For instance, just as an aside, ever wonder just what it is the congresscritters actually do and why they don’t have time to read proposed legislation? According to Schweitzer, it’s because they fundraise practically 24/7/365 and come into office already in debt to the party congressional election committees for whom they must raise a minimum of 100k if they want any influence at all.

It’s stomach-turning.

That is not to say that there isn’t the widespread use of bribery influence seeking being done on the part of the donors, but all in all those being milked are reportedly getting tired of it. It’s just getting too damned expensive.

ClownsToTheLeftOfMe on February 7, 2014 at 3:08 PM

The latest version of Fat Cat “rent seeking”

J_Crater on February 7, 2014 at 3:10 PM

Peter Schweitzer’s book aside, these people are full of crap.

ClownsToTheLeftOfMe on February 7, 2014 at 3:14 PM

No way Jose

cmsinaz on February 7, 2014 at 3:16 PM

Are these big donors mad because they didn’t get an ambassador slot?

docflash on February 7, 2014 at 3:21 PM

Barack Obama promised to stay within an existing system of public financing in the 2008 election cycle, only to ditch that promise almost immediately after securing the nomination
posted at 2:01 pm on February 7, 2014 by Ed Morrissey

Just one of many, many, many things Obama has said and then later done otherwise. You can’t believe anything he says. He says what he thinks people want to hear, and then goes and does what he wants. Why haven’t people caught onto this yet.

LashRambo on February 7, 2014 at 3:27 PM

When I was in high school a long time ago, I beat the champ in a game in the chess club. He knocked all the pieces off the board before the instructor could see what happened. I am willing to bet that ahole is a democrat.

birdwatcher on February 7, 2014 at 2:46 PM

Did he act like a pigeon and poop on the board and strut around like he accomplished something?

(shamelessly stolen from another thread. I like the imagery)

307wolverine on February 7, 2014 at 3:41 PM

Can’t Obama just sign an executive order making this the law?

Clark1 on February 7, 2014 at 3:44 PM

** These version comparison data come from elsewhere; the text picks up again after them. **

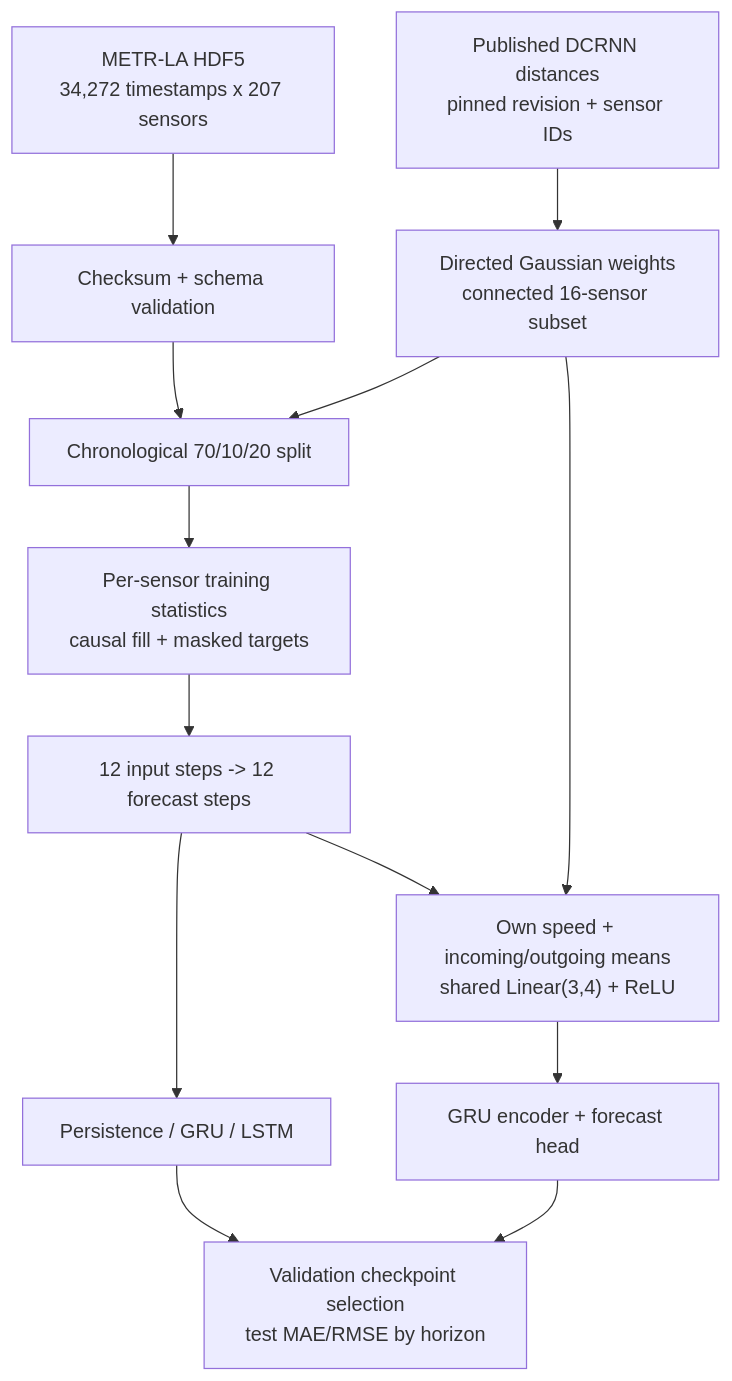
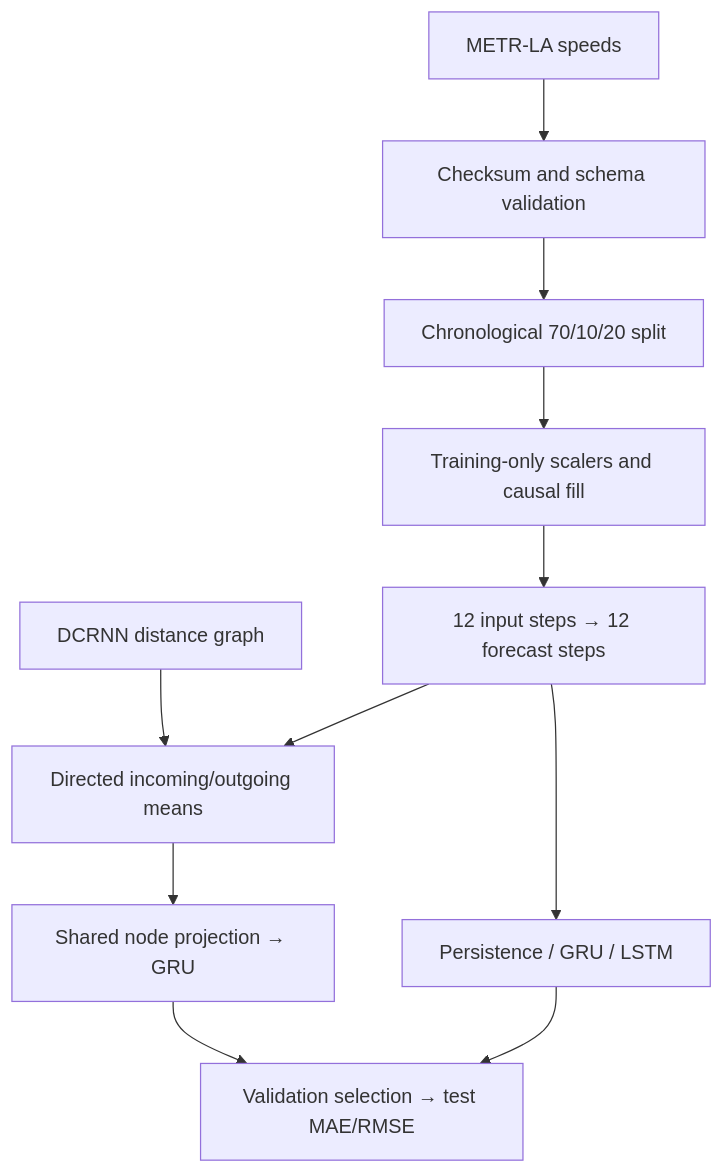
One commit to ivanimmanuel-dev/TraCast changed the diagram in README.md. Above: the diagram before and after it, drawn with Mermaid. The commit also changed other lines of this file and 28 other files, not shown here.

Commit message:
Clean up research documentation and fix configurable Flower studies

````diff
--- a/README.md
+++ b/README.md
@@ -34,15 +73,13 @@
 ```mermaid
 flowchart TD
-    D["METR-LA HDF5<br/>34,272 timestamps x 207 sensors"] --> V["Checksum + schema validation"]
-    T["Published DCRNN distances<br/>pinned revision + sensor IDs"] --> A["Directed Gaussian weights<br/>connected 16-sensor subset"]
-    V --> S["Chronological 70/10/20 split"]
-    A --> S
-    S --> N["Per-sensor training statistics<br/>causal fill + masked targets"]
-    N --> W["12 input steps -> 12 forecast steps"]
-    W --> R["Persistence / GRU / LSTM"]
-    W --> G["Own speed + incoming/outgoing means<br/>shared Linear(3,4) + ReLU"]
-    A --> G
-    G --> H["GRU encoder + forecast head"]
-    R --> E["Validation checkpoint selection<br/>test MAE/RMSE by horizon"]
+    D[METR-LA speeds] --> V[Checksum and schema validation]
+    T[DCRNN distance graph] --> G[Directed incoming/outgoing means]
+    V --> S[Chronological 70/10/20 split]
+    S --> N[Training-only scalers and causal fill]
+    N --> W[12 input steps → 12 forecast steps]
+    W --> R[Persistence / GRU / LSTM]
+    W --> G
+    G --> H[Shared node projection → GRU]
+    R --> E[Validation selection → test MAE/RMSE]
     H --> E
 ```
````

The ironies, hubris and hypocrisy just keep on truckin’. Next, they’ll want public financing for needy insurance companies. Oh, wait…

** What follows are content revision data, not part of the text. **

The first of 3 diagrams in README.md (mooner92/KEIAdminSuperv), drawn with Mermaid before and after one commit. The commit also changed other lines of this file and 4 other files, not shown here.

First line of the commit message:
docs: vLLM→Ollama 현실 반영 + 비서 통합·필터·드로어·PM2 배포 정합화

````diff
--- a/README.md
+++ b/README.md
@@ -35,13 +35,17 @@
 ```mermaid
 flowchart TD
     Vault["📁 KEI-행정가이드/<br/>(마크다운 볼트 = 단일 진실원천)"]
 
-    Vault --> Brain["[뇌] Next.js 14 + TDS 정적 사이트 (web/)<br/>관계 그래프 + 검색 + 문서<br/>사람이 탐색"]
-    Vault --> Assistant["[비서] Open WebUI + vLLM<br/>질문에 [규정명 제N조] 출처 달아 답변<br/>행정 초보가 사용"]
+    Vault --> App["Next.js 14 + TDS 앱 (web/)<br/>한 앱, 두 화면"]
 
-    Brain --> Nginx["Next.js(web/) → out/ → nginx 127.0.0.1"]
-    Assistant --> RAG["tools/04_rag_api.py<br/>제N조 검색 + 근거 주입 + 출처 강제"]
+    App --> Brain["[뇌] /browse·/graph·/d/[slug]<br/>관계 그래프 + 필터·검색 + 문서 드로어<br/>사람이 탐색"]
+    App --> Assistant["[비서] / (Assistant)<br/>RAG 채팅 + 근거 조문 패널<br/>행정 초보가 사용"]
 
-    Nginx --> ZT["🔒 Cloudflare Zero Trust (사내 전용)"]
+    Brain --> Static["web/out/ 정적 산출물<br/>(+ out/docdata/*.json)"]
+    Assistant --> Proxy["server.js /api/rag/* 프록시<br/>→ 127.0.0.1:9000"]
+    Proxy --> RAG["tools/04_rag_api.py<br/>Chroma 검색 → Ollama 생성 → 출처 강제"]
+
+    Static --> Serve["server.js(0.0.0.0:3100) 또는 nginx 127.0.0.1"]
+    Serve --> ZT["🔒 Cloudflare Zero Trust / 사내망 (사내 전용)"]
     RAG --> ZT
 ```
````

vnvet on February 7, 2014 at 3:58 PM

It was this broken promise that signaled the disaster Obama is as president.

sadatoni on February 7, 2014 at 3:59 PM

I think the IRS should look into those signees…

right2bright on February 7, 2014 at 4:56 PM

This so-called “reform” isn’t so much about “transparency” than it is about left-wing multimillionaire activists trying to silence and delegitimize their opposition.

royal flush on February 7, 2014 at 5:07 PM

The Democrats have done a great job of making the system unfair, now it’s coming back at them. They see what is going on in the states, with union money, and they’re afraid their source of cash is going to dry up.

Although I’m not sure where the IRS thing ends up, I’m guessing they can’t pull the same thing they did, in 2012, in the open. That was basically done before anyone knew what was coming and then Lois Lerner tried to slip something in with the planted question, so it would look like an office did something wrong.

If the tea party donors are smart, they just won’t worry about tax deductions or having their name out there, but be prepared to point it out because that will prove why you have to have your donors protected. There’s not much they can do to the Koch Brothers and there are others who are media savvy enough to deal with what the Democrats will throw at them. If they see that breaking the law isn’t working for them, it will change the dynamic.

bflat879 on February 7, 2014 at 5:48 PM